__EXTRACTED MATERIAL__.

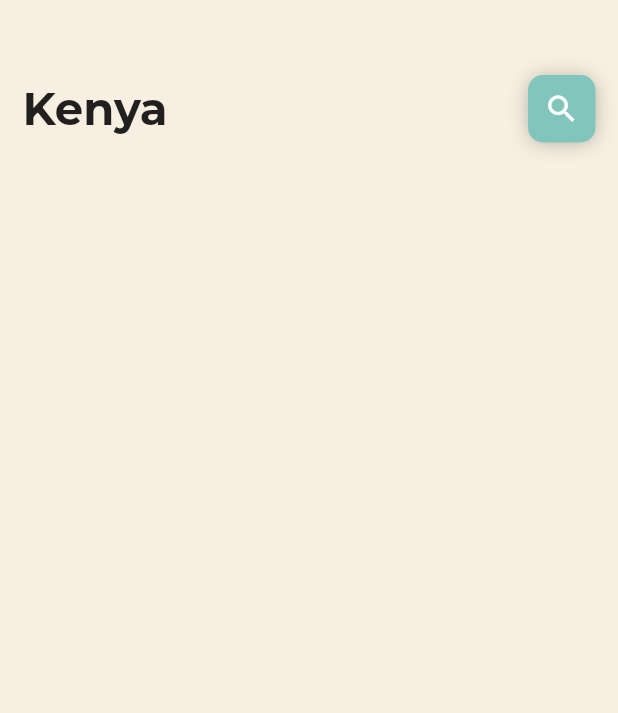
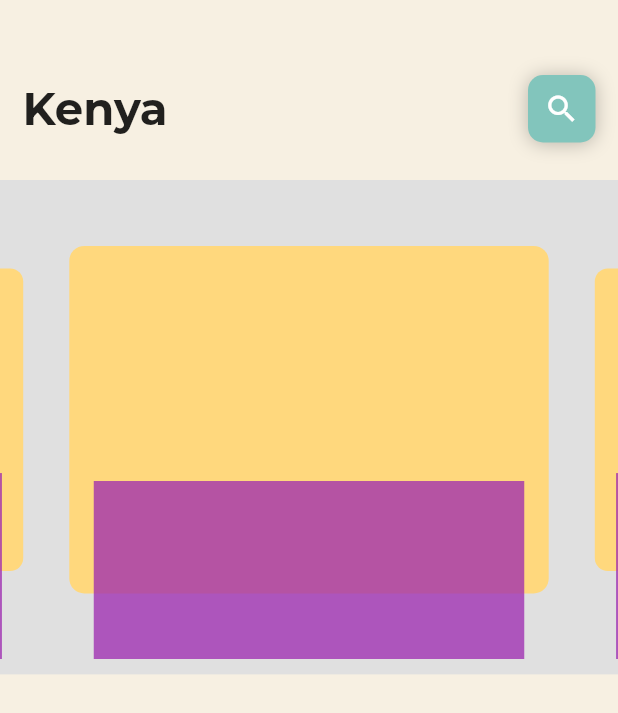
Before and after one commit to margaiwangara/flutter-food-delivery-app, a Flutter app: the screen it shows after launch, on a phone screen of 412 x 824 dp. Shown: the top 713 px of the screen. Run offline on Flutter 3.47's test engine with Material 2 defaults, Android fonts, the phone set to English and light mode, and no system bars; drawn by our look-alikes of carousel_slider; our stand-ins replace google_fonts, wakelock.

```diff
--- a/lib/ui/home.dart
+++ b/lib/ui/home.dart
@@ -1,3 +1,4 @@
+import 'package:carousel_slider/carousel_slider.dart';
 import 'package:flutter/material.dart';
 import 'package:google_fonts/google_fonts.dart';
 
@@ -21,7 +22,9 @@ class _HomepageState extends State<Homepage> {
         height: MediaQuery.of(context).size.height,
         width: MediaQuery.of(context).size.width,
         color: Theme.of(context).primaryColor.withOpacity(0.16),
-        child: _homePageHeader(),
+        child: Column(
+          children: <Widget>[_homePageHeader(), _homePageHero()],
+        ),
       )
     ]));
   }
@@ -64,8 +67,67 @@ class _HomepageState extends State<Homepage> {
               )
             ],
           ),
+        ),
+        SizedBox(
+          height: 25.0,
         )
       ],
     ));
   }
+
+  _homePageHero() {
+    return Hero(
+      tag: 'Homepage Hero',
+      child: Container(
+        color: Colors.grey[300],
+        height: MediaQuery.of(context).size.height * 0.4,
+
+        // constraints: BoxConstraints(
+        //     minHeight: MediaQuery.of(context).size.height - 150.0),
+        child: Column(
+            mainAxisSize: MainAxisSize.min,
+            mainAxisAlignment: MainAxisAlignment.start,
+            children: <Widget>[
+              Expanded(
+                  child: CarouselSlider(
+                autoPlay: true,
+                autoPlayInterval: Duration(seconds: 2),
+                enableInfiniteScroll: true,
+                enlargeCenterPage: true,
+                items: List.generate(10, (i) {
+                  return Builder(
+                    builder: (BuildContext context) {
+                      return new Stack(
+                        alignment: Alignment.bottomCenter,
+                        overflow: Overflow.visible,
+                        children: <Widget>[
+                          Container(
+                            width: MediaQuery.of(context).size.width,
+                            margin: const EdgeInsets.symmetric(horizontal: 5.0),
+                            decoration: BoxDecoration(
+                                color: Theme.of(context).primaryColor,
+                                borderRadius: BorderRadius.circular(10.0)),
+                          ),
+                          Positioned(
+                              bottom: -75.0,
+                              child: Container(
+                                width:
+                                    MediaQuery.of(context).size.width - 125.0,
+                                height: 150.0,
+                                decoration: BoxDecoration(
+                                    color: Colors.purple.withOpacity(0.75)),
+                              ))
+                        ],
+                      );
+                    },
+                  );
+                }),
+              )),
+              SizedBox(
+                height: 10.0,
+              )
+            ]),
+      ),
+    );
+  }
 }
```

__PROBLEM TO SOLVE__. Identify the lines in the entries above that contain "context", then copy them out.

__ANSWER TO THIS EXERCISE__.
         height: MediaQuery.of(context).size.height,
         width: MediaQuery.of(context).size.width,
         color: Theme.of(context).primaryColor.withOpacity(0.16),
+        height: MediaQuery.of(context).size.height * 0.4,
+        //     minHeight: MediaQuery.of(context).size.height - 150.0),
+                    builder: (BuildContext context) {
+                            width: MediaQuery.of(context).size.width,
+                                color: Theme.of(context).primaryColor,
+                                    MediaQuery.of(context).size.width - 125.0,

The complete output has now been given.